┏━━
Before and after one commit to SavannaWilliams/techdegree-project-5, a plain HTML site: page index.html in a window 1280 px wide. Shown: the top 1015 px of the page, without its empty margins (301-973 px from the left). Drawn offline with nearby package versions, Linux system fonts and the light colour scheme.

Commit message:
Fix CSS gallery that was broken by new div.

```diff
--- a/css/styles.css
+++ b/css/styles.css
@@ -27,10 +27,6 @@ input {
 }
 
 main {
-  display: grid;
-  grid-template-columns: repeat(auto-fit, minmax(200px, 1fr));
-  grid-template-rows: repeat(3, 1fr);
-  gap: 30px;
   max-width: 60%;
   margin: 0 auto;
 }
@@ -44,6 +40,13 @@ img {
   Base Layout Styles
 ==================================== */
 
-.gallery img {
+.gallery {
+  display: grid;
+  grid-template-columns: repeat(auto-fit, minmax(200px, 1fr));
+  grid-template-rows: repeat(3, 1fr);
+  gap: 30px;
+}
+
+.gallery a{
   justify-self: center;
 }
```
┗━━
▶ **WORK ORDER**
Print the material once more, exactly.

▶ **RESULT BELOW**
Before and after one commit to SavannaWilliams/techdegree-project-5, a plain HTML site: page index.html in a window 1280 px wide. Shown: the top 1015 px of the page, without its empty margins (301-973 px from the left). Drawn offline with nearby package versions, Linux system fonts and the light colour scheme.

Commit message:
Fix CSS gallery that was broken by new div.

```diff
--- a/css/styles.css
+++ b/css/styles.css
@@ -27,10 +27,6 @@ input {
 }
 
 main {
-  display: grid;
-  grid-template-columns: repeat(auto-fit, minmax(200px, 1fr));
-  grid-template-rows: repeat(3, 1fr);
-  gap: 30px;
   max-width: 60%;
   margin: 0 auto;
 }
@@ -44,6 +40,13 @@ img {
   Base Layout Styles
 ==================================== */
 
-.gallery img {
+.gallery {
+  display: grid;
+  grid-template-columns: repeat(auto-fit, minmax(200px, 1fr));
+  grid-template-rows: repeat(3, 1fr);
+  gap: 30px;
+}
+
+.gallery a{
   justify-self: center;
 }
```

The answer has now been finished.